Why is Chuck Schumer asking for an investigation into high airfares?

 Should American and other airlines get rid of the fuel surcharges? Photo: American Airlines. 

Should American and other airlines get rid of the fuel surcharges? Photo: American Airlines. 

Why is U.S. senator Chuck Schumer so concerned about airfares?

At a Sunday press conference, Schumer "called for a federal investigation into the high price of plane tickets," according to the New York Daily News.  Schumer argues airfare should be dropping along with the press of fuel.

"The No. 1 cost for an airline is fuel, and fuel prices are way down,” Schumer said. “Why are ticket prices still going up? Why isn’t the consumer getting some benefit here?”

If you're a regular reader of this blog, you probably understand the problem. Airline fares are generally a function of supply-and-demand. If more people want to travel, fares rise. If fewer people want to fly, fares fall. Right now, people want to travel, and there's limited supply.

I realize this isn't great news for the public. And it's probably good politics to whine about high airfares. But you can't expect airlines, most of which are publicly traded companies with shareholders, to lower fares just because fuel costs drop. 

Schumer may, however, have a point about one issue. Several years ago, in response to high fuel costs, airlines started adding "fuel surcharges" to many tickets.

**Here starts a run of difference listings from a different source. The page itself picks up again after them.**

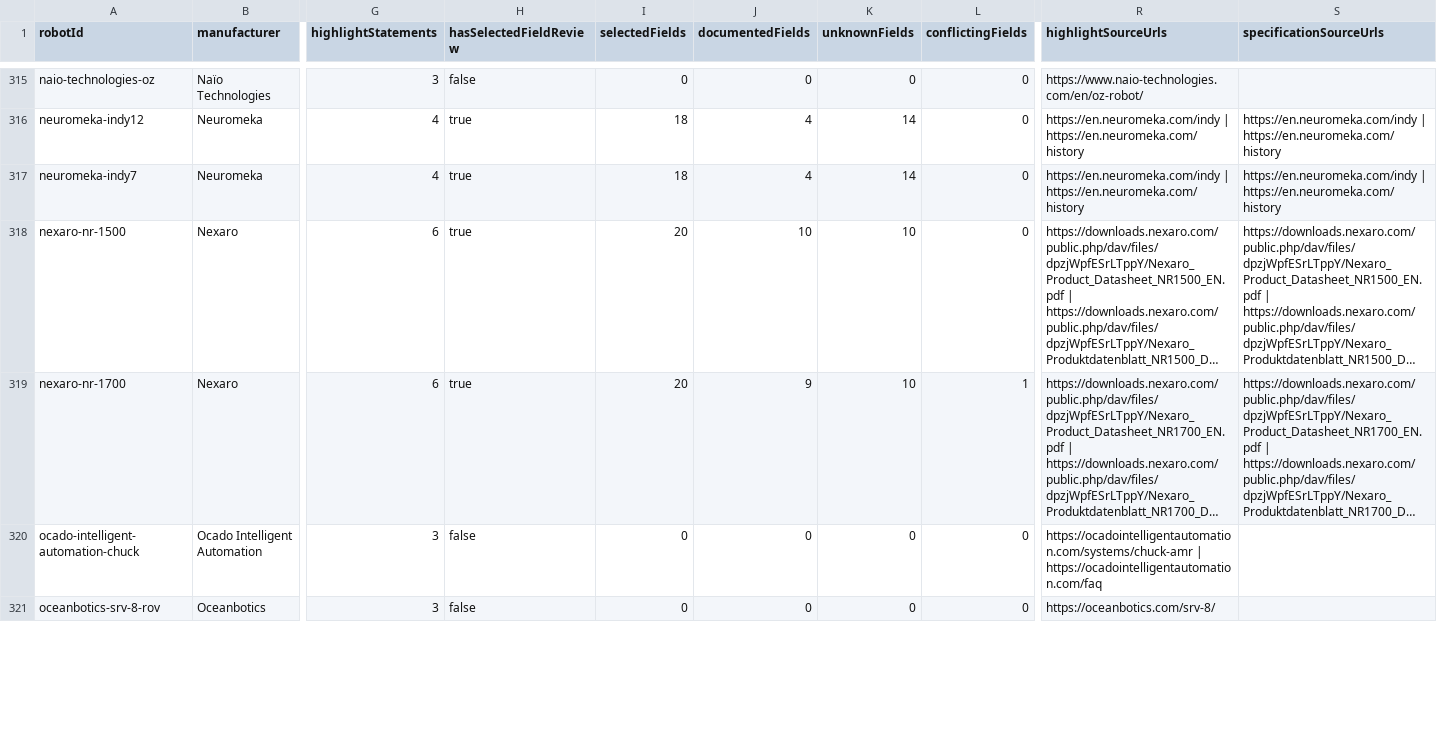
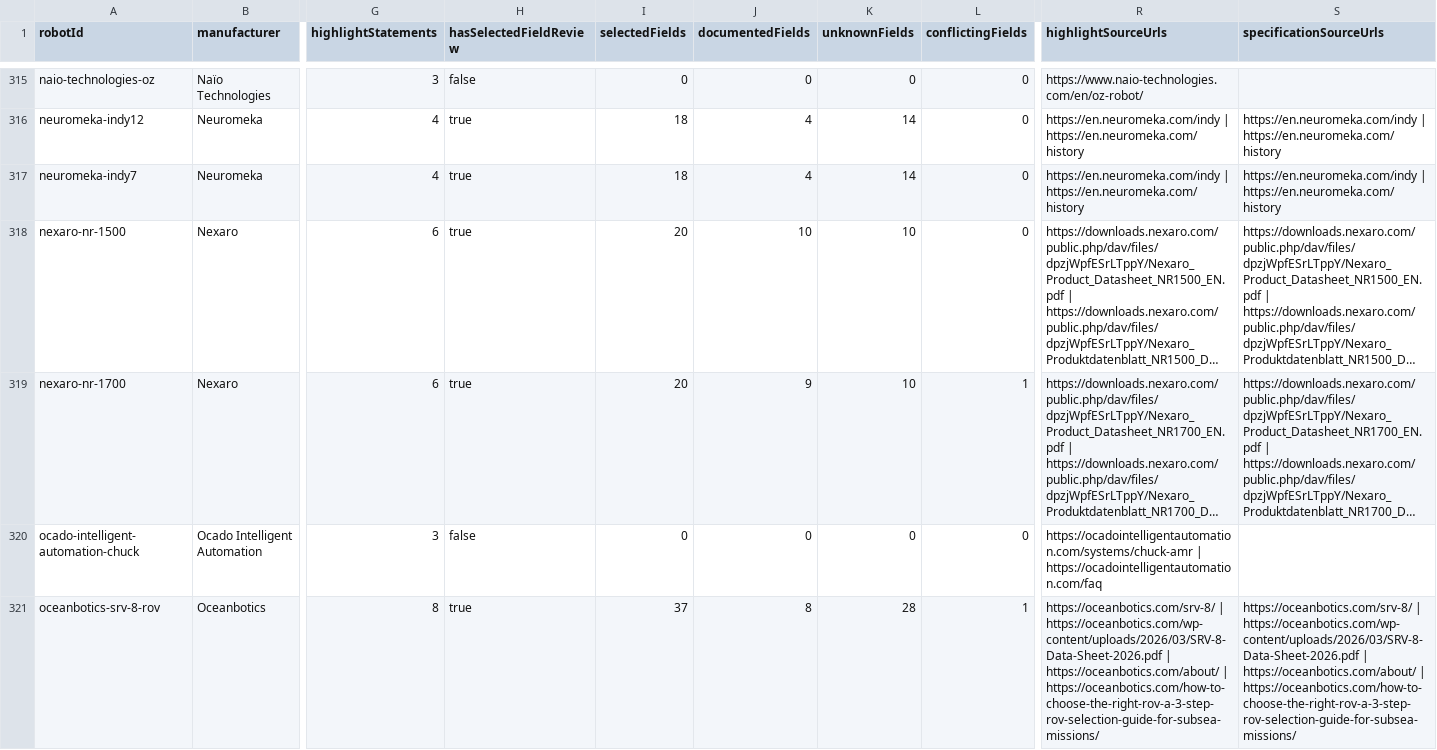
Before and after one commit to Huskynarr/robotics-directory, a CSV file: data/competitors/robot-research-queue.csv, drawn as a sheet; only a part is shown, gaps mark what is left out; long unchanged cells end in …; the diff covers the shown part only; the diff names each change by its address in the sheet, - before the commit and + after, or states it on an @@ line.

Commit message:
data: review Oceanbotics and ULC platforms with source scope

```diff
--- a/data/competitors/robot-research-queue.csv
+++ b/data/competitors/robot-research-queue.csv
-G321 (highlightStatements): 3
+G321 (highlightStatements): 8
-H321 (hasSelectedFieldReview): false
+H321 (hasSelectedFieldReview): true
-I321 (selectedFields): 0
+I321 (selectedFields): 37
-J321 (documentedFields): 0
+J321 (documentedFields): 8
-K321 (unknownFields): 0
+K321 (unknownFields): 28
-L321 (conflictingFields): 0
+L321 (conflictingFields): 1
-R321 (highlightSourceUrls): https://oceanbotics.com/srv-8/
+R321 (highlightSourceUrls): https://oceanbotics.com/srv-8/ | https://oceanbotics.com/wp-content/uploads/2026/03/SRV-8-Data-Sheet-2026.pdf | https://oceanbotics.com/about/ | https://oceanbotics.com/how-to-choose-the-right-rov-a-3-step-rov-selection-guide-for-subsea-missions/
-S321 (specificationSourceUrls): (empty)
+S321 (specificationSourceUrls): https://oceanbotics.com/srv-8/ | https://oceanbotics.com/wp-content/uploads/2026/03/SRV-8-Data-Sheet-2026.pdf | https://oceanbotics.com/about/ | https://oceanbotics.com/how-to-choose-the-right-rov-a-3-step-rov-selection-guide-for-subsea-missions/
```
Also changed, not shown: 22 edited cells elsewhere in this file, 11 other files.
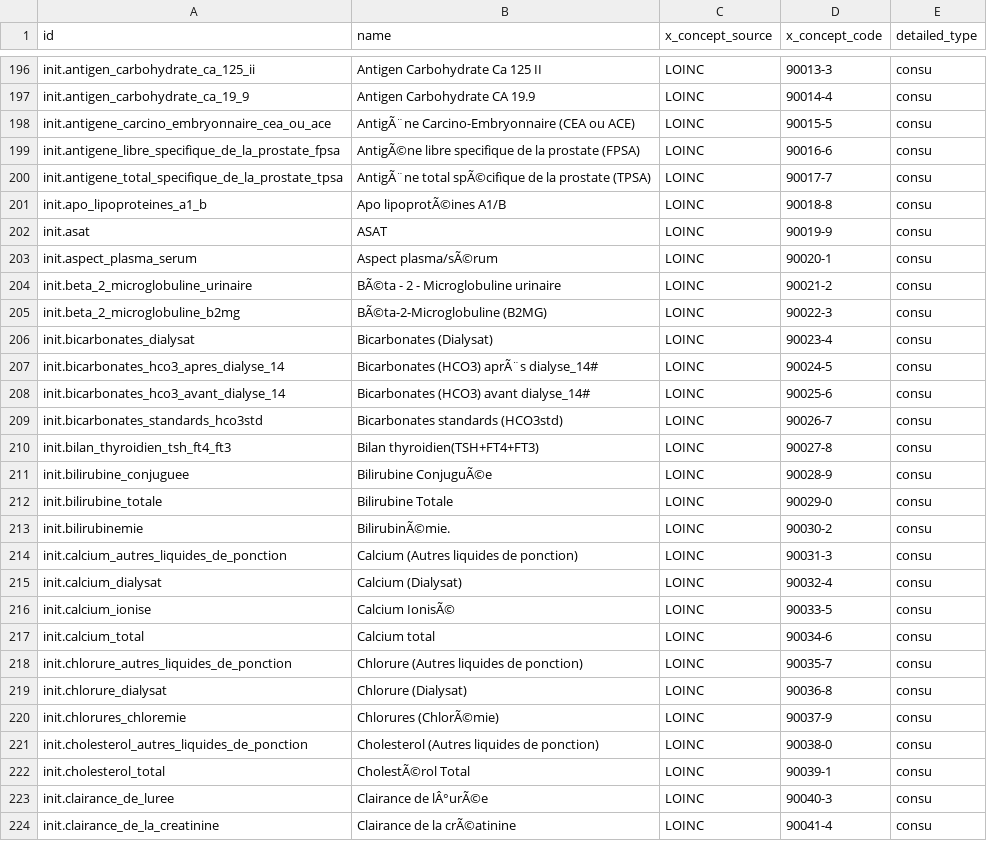
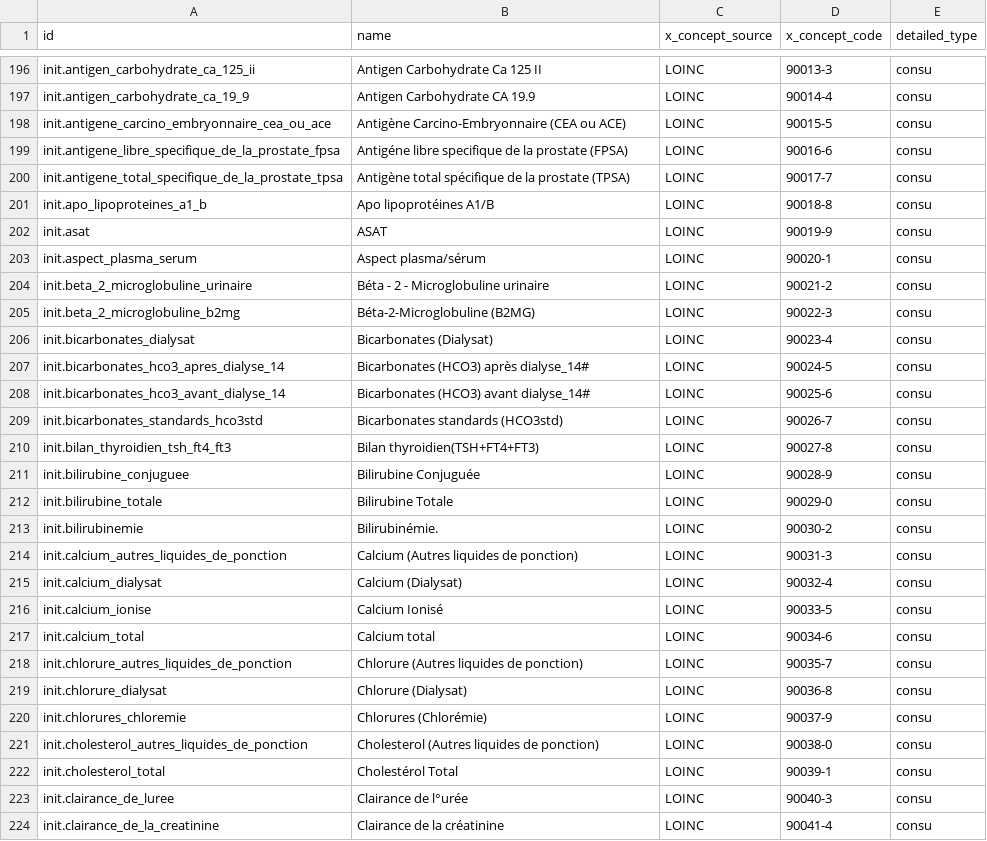
Before and after one commit to mekomsolutions/ozone-esil, a CSV file: configs/odoo/initializer_config/product/product.template.csv, drawn as a sheet; only a part is shown, gaps mark what is left out; the diff covers the shown part only.

Commit message:
fix(odoo): normalize product template names and set items as consumables

```diff
--- a/configs/odoo/initializer_config/product/product.template.csv
+++ b/configs/odoo/initializer_config/product/product.template.csv
@@ -197,12 +197,12 @@
 "init.antigen_carbohydrate_ca_19_9","Antigen Carbohydrate CA 19.9","LOINC","90014-4","consu"
-"init.antigene_carcino_embryonnaire_cea_ou_ace","AntigÃ¨ne Carcino-Embryonnaire (CEA ou ACE)","LOINC","90015-5","consu"
-"init.antigene_libre_specifique_de_la_prostate_fpsa","AntigÃ©ne libre specifique de la prostate (FPSA)","LOINC","90016-6","consu"
-"init.antigene_total_specifique_de_la_prostate_tpsa","AntigÃ¨ne total spÃ©cifique de la prostate (TPSA)","LOINC","90017-7","consu"
-"init.apo_lipoproteines_a1_b","Apo lipoprotÃ©ines A1/B","LOINC","90018-8","consu"
+"init.antigene_carcino_embryonnaire_cea_ou_ace","Antigène Carcino-Embryonnaire (CEA ou ACE)","LOINC","90015-5","consu"
+"init.antigene_libre_specifique_de_la_prostate_fpsa","Antigéne libre specifique de la prostate (FPSA)","LOINC","90016-6","consu"
+"init.antigene_total_specifique_de_la_prostate_tpsa","Antigène total spécifique de la prostate (TPSA)","LOINC","90017-7","consu"
+"init.apo_lipoproteines_a1_b","Apo lipoprotéines A1/B","LOINC","90018-8","consu"
 "init.asat","ASAT","LOINC","90019-9","consu"
-"init.aspect_plasma_serum","Aspect plasma/sÃ©rum","LOINC","90020-1","consu"
-"init.beta_2_microglobuline_urinaire","BÃ©ta - 2 - Microglobuline urinaire","LOINC","90021-2","consu"
-"init.beta_2_microglobuline_b2mg","BÃ©ta-2-Microglobuline (B2MG)","LOINC","90022-3","consu"
+"init.aspect_plasma_serum","Aspect plasma/sérum","LOINC","90020-1","consu"
+"init.beta_2_microglobuline_urinaire","Béta - 2 - Microglobuline urinaire","LOINC","90021-2","consu"
+"init.beta_2_microglobuline_b2mg","Béta-2-Microglobuline (B2MG)","LOINC","90022-3","consu"
 "init.bicarbonates_dialysat","Bicarbonates (Dialysat)","LOINC","90023-4","consu"
-"init.bicarbonates_hco3_apres_dialyse_14","Bicarbonates (HCO3)  aprÃ¨s dialyse_14#","LOINC","90024-5","consu"
+"init.bicarbonates_hco3_apres_dialyse_14","Bicarbonates (HCO3)  après dialyse_14#","LOINC","90024-5","consu"
 "init.bicarbonates_hco3_avant_dialyse_14","Bicarbonates (HCO3)  avant dialyse_14#","LOINC","90025-6","consu"
@@ -210,8 +210,8 @@
 "init.bilan_thyroidien_tsh_ft4_ft3","Bilan thyroidien(TSH+FT4+FT3)","LOINC","90027-8","consu"
-"init.bilirubine_conjuguee","Bilirubine ConjuguÃ©e","LOINC","90028-9","consu"
+"init.bilirubine_conjuguee","Bilirubine Conjuguée","LOINC","90028-9","consu"
 "init.bilirubine_totale","Bilirubine Totale","LOINC","90029-0","consu"
-"init.bilirubinemie","BilirubinÃ©mie.","LOINC","90030-2","consu"
+"init.bilirubinemie","Bilirubinémie.","LOINC","90030-2","consu"
 "init.calcium_autres_liquides_de_ponction","Calcium (Autres liquides de ponction)","LOINC","90031-3","consu"
 "init.calcium_dialysat","Calcium (Dialysat)","LOINC","90032-4","consu"
-"init.calcium_ionise","Calcium IonisÃ©","LOINC","90033-5","consu"
+"init.calcium_ionise","Calcium Ionisé","LOINC","90033-5","consu"
 "init.calcium_total","Calcium total","LOINC","90034-6","consu"
@@ -219,6 +219,6 @@
 "init.chlorure_dialysat","Chlorure (Dialysat)","LOINC","90036-8","consu"
-"init.chlorures_chloremie","Chlorures (ChlorÃ©mie)","LOINC","90037-9","consu"
+"init.chlorures_chloremie","Chlorures (Chlorémie)","LOINC","90037-9","consu"
 "init.cholesterol_autres_liquides_de_ponction","Cholesterol (Autres liquides de ponction)","LOINC","90038-0","consu"
-"init.cholesterol_total","CholestÃ©rol Total","LOINC","90039-1","consu"
-"init.clairance_de_luree","Clairance de lÂ°urÃ©e","LOINC","90040-3","consu"
-"init.clairance_de_la_creatinine","Clairance de la crÃ©atinine","LOINC","90041-4","consu"
+"init.cholesterol_total","Cholestérol Total","LOINC","90039-1","consu"
+"init.clairance_de_luree","Clairance de l°urée","LOINC","90040-3","consu"
+"init.clairance_de_la_creatinine","Clairance de la créatinine","LOINC","90041-4","consu"
```
Also changed, not shown: 56 edited cells elsewhere in this file.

These charges are tacked on above regular fares and in some cases add several hundred dollars to the cost of a ticket. 

But even as the cost of fuel has dropped, airlines have continued levying these fuel surcharges. So far, only Japan Airlines has dropped its fuel surcharge.  It probably is misleading to continue charging these surcharges when fuel is so cheap. If airlines want to raise ticket prices, that should be OK. But they shouldn't pretend the extra money is going to pay for fuel. 

What do you think? Would you like to see airlines get rid of fuel surcharges? And do you think the government should investigate the overall pricing practices of airlines?